One of the more intriguing offensive scheme changes this offseason is taking place in New York, where Ben McAdoo is revamping the Giants’ passing game.
Through two preseason games the results have been… well, mixed.
In theory there’s much to like about what McAdoo wants to do. His shorter drops should help protect Eli Manning, who was sacked a career-high 39 times last season in addition to being harried into 27 interceptions—another career high. And McAdoo’s stated goal of a 70% completion percentage for Manning would represent market improvement over his career mark of 58.5%.
The good news is, in limited preseason action Manning has completed two-thirds of his passes. However, Manning has been sacked twice on 11 dropbacks this preseason as the Giants work out kinks along their offensive line. Also, his 6.1 average yards per attempt represents his lowest mark in that area since his rookie season of 2004.
It’s an incredibly small sample size, and keep in mind that the Giants’ projected starting receiver rotation of Victor Cruz, Rueben Randle and rookie Odell Beckham Jr. have combined for just one catch this preseason.
But that too is part of the problem. Beckham has been sidelined with hamstring issues, costing him valuable reps with Manning and in a new offense. When McAdoo was hired by the Giants Cruz lobbied for the Randall Cobb role in his Packers-based offense, but we have yet to see that come to fruition as well. And McAdoo’s scheme also calls for a pass-catching tight end, a void the Giants have yet to fill.

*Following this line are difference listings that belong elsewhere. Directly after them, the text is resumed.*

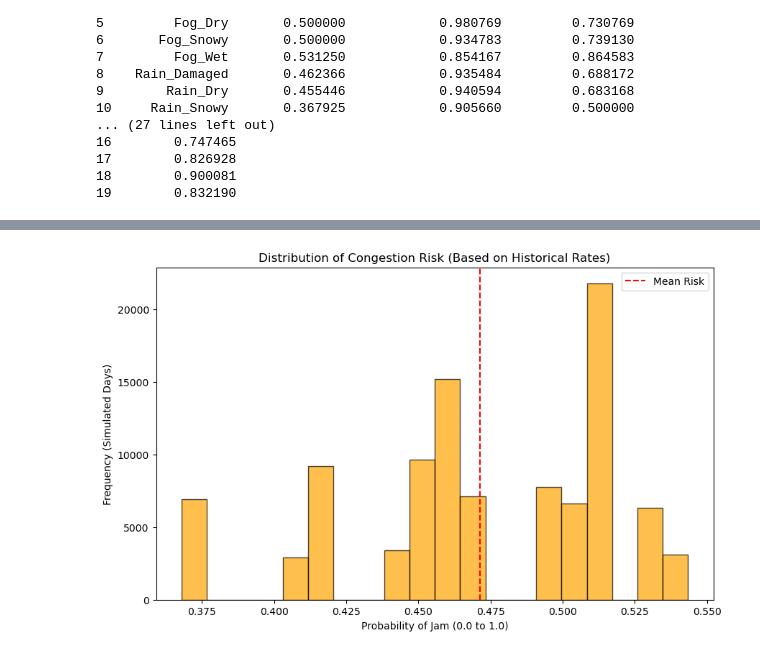
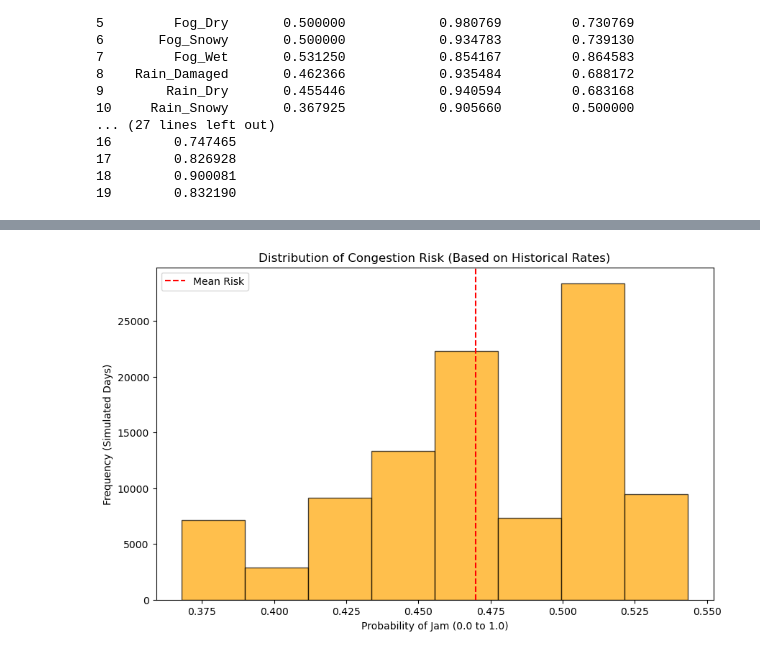
Before and after one commit to Samyadel123/Big-Data-project-, a Jupyter notebook: notebook/monto carlo.ipynb, the cells around one changed output, grey strips where cells are left out. Drawn from its saved outputs; the diff is of its cells as text; code cells hidden in the pictures.

Commit message:
Generated more plots for monte carlo

```diff
--- a/notebook/monto carlo.ipynb
+++ b/notebook/monto carlo.ipynb
@@ -242,21 +242,21 @@ print(f"2. Accident Risk under Bad Weather: {bad_weather_risk:.2%}")
 # %%
 plt.figure(figsize=(10, 6))
 
 # The Risk Profile
 # This shows how many days fell into "High Risk" vs "Low Risk" categories
-plt.hist(sim_with_risk['prob_jam_base'], bins=20, color='orange', edgecolor='black', alpha=0.7)
+plt.hist(sim_with_risk['prob_jam_base'], bins=8, color='orange', edgecolor='black', alpha=0.7)
 
 plt.title("Distribution of Congestion Risk (Based on Historical Rates)")
 plt.xlabel("Probability of Jam (0.0 to 1.0)")
 plt.ylabel("Frequency (Simulated Days)")
 plt.axvline(total_jam_prob, color='red', linestyle='dashed', label='Mean Risk')
 plt.legend()
 
 plt.savefig('../gold/Distribution of Congestion Risk.png') #
 
 plt.show()
 # %% [output]
-[figure, old version]
+[figure, new version]
 # %%
 sns.kdeplot(sim_with_risk['simulated_congestion_level'],
             color='darkblue',
```
Also changed, not shown: parts of 6 cells of this notebook, 5 other files.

On the bright side, the power running game element you knew Tom Coughlin would cling to looks to be in good shape. Rashad Jennings has already busted off a 73-yard run en route to 108 preseason yards on a dozen carries, while rookie Andre Williams is averaging almost six yards per carry (14-83).
Plus, Coughlin now no longer has to worry about working David Wilson into the mix—and subsequently yanking him off the field one play/one fumble later.
With the ground game doing its thing—and, making fantasy owners happy, having been winnowed down to just a two-man committee at this point, the Giants need to focus on getting their air attack in order. Ultimately this offense will hinge on how Eli adjusts after 10 seasons of deeper drops and longer throws. The Giants have the luxury of an extra preseason game to work out the kinks, so it’s far too early to hit the panic button. But it’s extremely tough to trust Cruz as a top-10 wideout, Randle as a developing fantasy WR2 with upside, or Beckham as a first-year impact guy without having actually seen any supporting evidence.
Cruz told CBS New York this week that the full offense isn’t in yet, that it’s “a long process getting our legs up under us.” In the same report, guard Geoff Schwartz, signed as a free agent from the Chiefs this offseason, noted that Kansas City put in a new offense last season and it didn’t all come together until the 10th week of the season.
Fantasy owners won’t want to wait that long. And because you know the regulars won’t be playing in the exhibition finale, the Giants have two games to make those investing their fantasy futures in Cruz, Randle and the rest of the Giants feel good about doing so.